Everett Casino’s Neighbors Bracing for Traffic Impacts
Banker and Tradesman-State House News Service
June 20, 2019
As the state’s first Eastern Massachusetts casino prepares to open Sunday, residents in Everett and neighboring Revere are bracing for its potential impacts.
Revere Mayor Brian Arrigo called an 11 a.m. press conference for Thursday to announce he’s creating a commission to track Encore Boston Harbor impacts on Revere. He plans to discuss how the city will track and report “on a number of potential impacts – both positive and negative,” according to an advisory.
Revere does not have a surrounding community agreement with Wynn Resorts, which owns the casino, and “is pursuing alternative avenues to ensure impacts on Revere can be addressed and mitigated,” according to the mayor’s office. Through community agreements, the casino is expected to pay $25.3 million each year to Everett, $2 million to Boston each year, $1 million each to Malden and Medford annually, and lesser amounts to Chelsea,
Somerville and Cambridge.
Everett Mayor Carlo DeMaria, Everett Police Chief Steven Mazzie, Encore Boston Harbor
President Bob DeSalvio and State Police Lieutenant Colonel Robert Favuzza held a press conference along the Mystic River in Everett on Wednesday to discuss transportation and public safety plans for the casino’s opening period.
Gamblers will be able to get to the state’s second full-scale casino by water taxi through Boston Harbor, by bus from Millbury, Rockland or Londonderry, New Hampshire, via an
Encore-branded shuttle from a number of areas MBTA stops, or by a smaller shuttle that will make stops in the neighborhoods around the casino. Officers from the Boston, Everett and Medford police departments will be joined by state troopers and officers from various other law enforcement agencies – about 120 officers in total – will be on duty for the happening days to assist drivers and ensure the peace.
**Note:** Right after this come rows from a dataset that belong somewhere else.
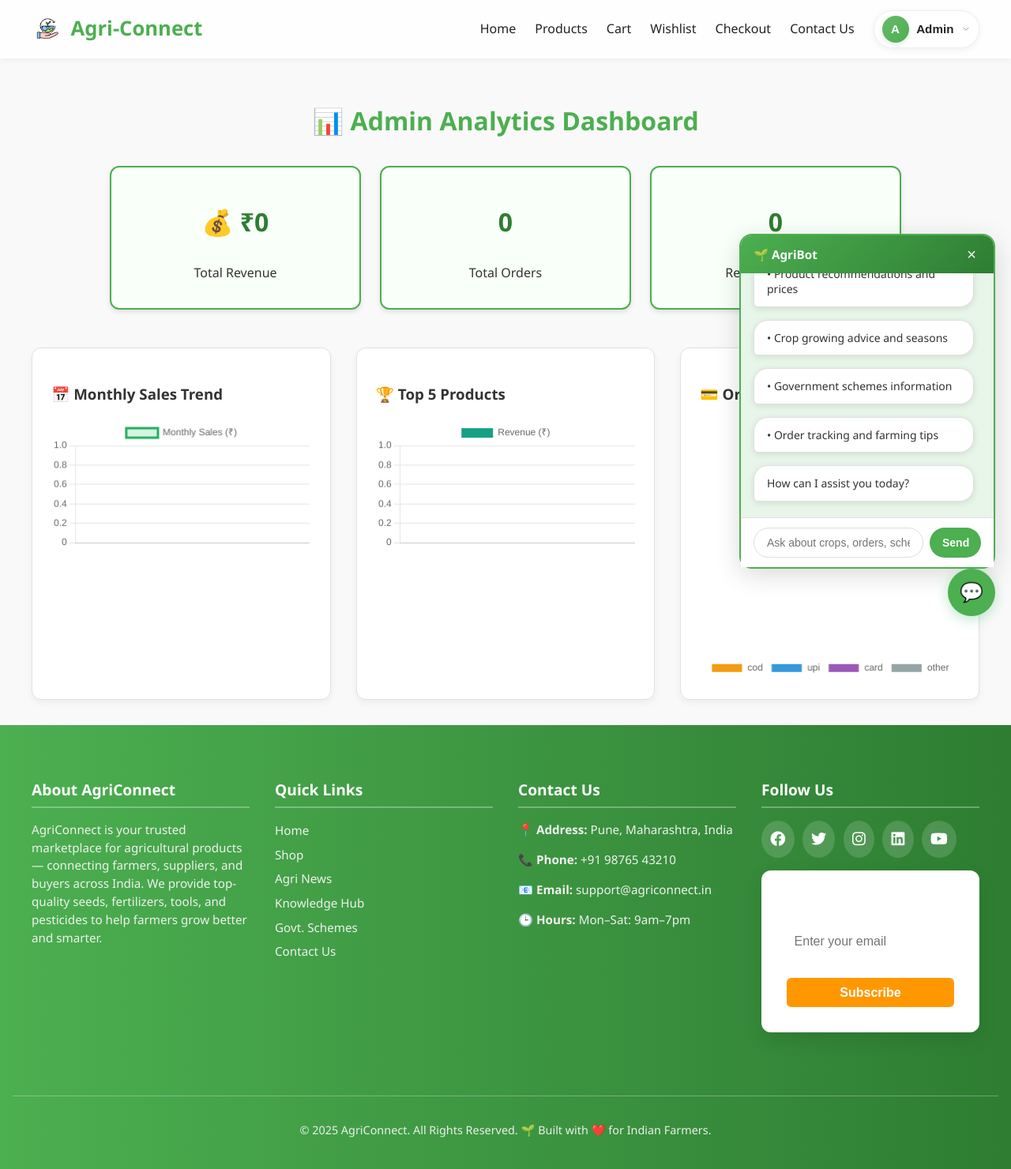
After one commit to AryaMahadik01/New-Agri-Connect-System-, a Flask app: page /admin/analytics in a window 1280 px wide. The commit adds this page. Shown: the whole page at 79% size. Run offline with Flask 3, Linux system fonts and the light colour scheme; the visitor is signed in with stand-in values (Sample User, id 1); data that the repository does not hold is empty.

Commit message:
Analytics Dashboard Added

```diff
--- a/app.py
+++ b/app.py
@@ -999,5 +999,63 @@ def chatbot_debug():
         "sample_schemes": schemes[:2]
     })
 
+@app.route("/admin/analytics")
+def admin_analytics():
+    if "user" not in session or session.get("role") != "admin":
+        flash("Access denied!", "error")
+        return redirect(url_for("home"))
+
+    # Fetch orders and users
+    orders = list(db.orders.find())
+    users = list(db.users.find())
+
+    # ✅ Summary stats
+    total_sales = sum(order.get("grandtotal", 0) for order in orders)
+    total_orders = len(orders)
+    total_users = len(users)
+
+    # ✅ Monthly Sales
+    monthly_sales = {}
+    for order in orders:
+        date = order.get("date", "")[:7]  # YYYY-MM
+        monthly_sales[date] = monthly_sales.get(date, 0) + order.get("grandtotal", 0)
+
+    labels = sorted(monthly_sales.keys())
+    sales_data = [monthly_sales[m] for m in labels]
+
+    # ✅ Top 5 Products
+    product_sales = {}
+    for order in orders:
+        for item in order.get("items", []):
+            name = item.get("name", "Unknown")
+            product_sales[name] = product_sales.get(name, 0) + (item.get("price", 0) * item.get("quantity", 0))
+
+    top_products = sorted(product_sales.items(), key=lambda x: x[1], reverse=True)[:5]
+
+    # ✅ Payment Method Distribution
+    payment_counts = {"cod": 0, "upi": 0, "card": 0, "other": 0}
+    for order in orders:
+        method = order.get("payment_method", "other").lower()
+        if method in payment_counts:
+            payment_counts[method] += 1
+        else:
+            payment_counts["other"] += 1
+
+    payment_labels = list(payment_counts.keys())
+    payment_data = list(payment_counts.values())
+
+    return render_template(
+        "admin_analytics.html",
+        total_sales=total_sales,
+        total_orders=total_orders,
+        total_users=total_users,
+        labels=labels,
+        sales_data=sales_data,
+        top_products=top_products,
+        payment_labels=payment_labels,
+        payment_data=payment_data,
+    )
+
+
 if __name__ == "__main__":
     app.run(debug=True, use_reloader=False)
--- /dev/null
+++ b/templates/admin_analytics.html
@@ -0,0 +1,148 @@
+{% extends 'base.html' %}
+{% block title %}Admin Analytics - AgriConnect{% endblock %}
+
+{% block content %}
+<div class="analytics-container">
+  <h1 class="dashboard-title">📊 Admin Analytics Dashboard</h1>
+
+  <!-- 🧾 Summary Cards -->
+  <div class="analytics-summary">
+    <div class="card">
+      <h2>💰 ₹{{ total_sales }}</h2>
+      <p>Total Revenue</p>
+    </div>
+    <div class="card">
+      <h2>{{ total_orders }}</h2>
+      <p>Total Orders</p>
+    </div>
+    <div class="card">
+      <h2>{{ total_users }}</h2>
+      <p>Registered Users</p>
+    </div>
+  </div>
+
+  <!-- 📈 Charts -->
+  <div class="chart-section">
+    <div class="chart-card">
+      <h3>📅 Monthly Sales Trend</h3>
+      <canvas id="salesChart"></canvas>
+    </div>
+
+    <div class="chart-card">
+      <h3>🏆 Top 5 Products</h3>
+      <canvas id="topProductsChart"></canvas>
+    </div>
+
+    <div class="chart-card">
+      <h3>💳 Orders by Payment Method</h3>
+      <canvas id="paymentChart"></canvas>
+    </div>
+  </div>
+</div>
+
+<!-- 📊 Chart.js -->
+<script src="https://cdn.jsdelivr.net/npm/chart.js"></script>
+<script>
+/* 📅 Monthly Sales Trend */
+new Chart(document.getElementById("salesChart"), {
+  type: "line",
+  data: {
+    labels: {{ labels|tojson }},
+    datasets: [{
+      label: "Monthly Sales (₹)",
+      data: {{ sales_data|tojson }},
+      borderColor: "#27ae60",
+      backgroundColor: "rgba(46, 204, 113, 0.2)",
+      fill: true,
+      tension: 0.4
+    }]
+  },
+  options: {
+    scales: { y: { beginAtZero: true } }
+  }
+});
+
+/* 🏆 Top Products */
+new Chart(document.getElementById("topProductsChart"), {
+  type: "bar",
+  data: {
+    labels: {{ top_products|map(attribute=0)|list|tojson }},
+    datasets: [{
+      label: "Revenue (₹)",
+      data: {{ top_products|map(attribute=1)|list|tojson }},
+      backgroundColor: ["#16a085","#27ae60","#2ecc71","#1abc9c","#48c9b0"]
+    }]
+  },
+  options: { scales: { y: { beginAtZero: true } } }
+});
+
+/* 💳 Payment Method Chart */
+new Chart(document.getElementById("paymentChart"), {
+  type: "doughnut",
+  data: {
+    labels: {{ payment_labels|tojson }},
+    datasets: [{
+      data: {{ payment_data|tojson }},
+      backgroundColor: ["#f39c12","#3498db","#9b59b6","#95a5a6"],
+      hoverOffset: 8
+    }]
+  },
+  options: {
+    plugins: {
+      legend: { position: "bottom" }
+    }
+  }
+});
+</script>
+
+<style>
+.analytics-container {
+  padding: 2rem;
+  max-width: 1200px;
+  margin: auto;
+}
+
+.dashboard-title {
+  text-align: center;
+  color: var(--primary-green);
+  margin-bottom: 2rem;
+}
+
+.analytics-summary {
+  display: flex;
+  justify-content: center;
+  flex-wrap: wrap;
+  gap: 1.5rem;
+}
+
+.card {
+  background: #f9fff9;
+  border: 2px solid var(--primary-green);
+  border-radius: 12px;
+  padding: 1rem 2rem;
+  text-align: center;
+  width: 250px;
+  box-shadow: 0 3px 6px rgba(0, 0, 0, 0.1);
+}
+
+.card h2 {
+  color: var(--secondary-green);
+  font-size: 2rem;
+}
+
+.chart-section {
+  margin-top: 3rem;
+  display: grid;
+  grid-template-columns: repeat(auto-fit, minmax(350px, 1fr));
+  gap: 2rem;
+}
+
+.chart-card {
+  background: white;
+  padding: 1.5rem;
+  border-radius: 12px;
+  border: 1px solid #e1e1e1;
+  box-shadow: 0 4px 10px rgba(0,0,0,0.05);
+}
+</style>
+{% endblock %}
--- a/templates/index.html
+++ b/templates/index.html
@@ -53,7 +53,7 @@
   <div class="module-cards">
     <a href="{{ url_for('news') }}" class="module-cate">📰 AGRICULTURE NEWS </a>
     <a href="{{ url_for('govschemes') }}" class="module-cate">🏛️ GOVT. SCHEMES</a>
-    <a href="{{ url_for('cropsdetails') }}" class="module-cate">🌾 70+ CROPS DETAILS</a>
+    <a href="{{ url_for('cropsdetails') }}" class="module-cate">🌾CROPS DETAILS</a>
     <a href="{{ url_for('knowledgehub') }}" class="module-cate">💡KNOWLEDGE HUB</a>
     <a href="{{ url_for('tutorials') }}" class="module-cate">🎥 VIDEO TUTORIALS </a>
   </div>
--- a/templates/navbar.html
+++ b/templates/navbar.html
@@ -26,6 +26,7 @@
 
           <div id="navUserDropdown" class="nav-user-dropdown" aria-hidden="true">
             <a href="{{ url_for('admin_dashboard') }}">Admin Panel</a>
+            <a href="{{ url_for('admin_analytics') }}">Analytics Dashboard</a>
             <a href="{{ url_for('admin_offers') }}">Manage Offers</a>
             <a href="{{ url_for('logout') }}">Logout</a>
           </div>
```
The casino reportedly expects nearly 100,000 visitors on its first day on Sunday, June 23.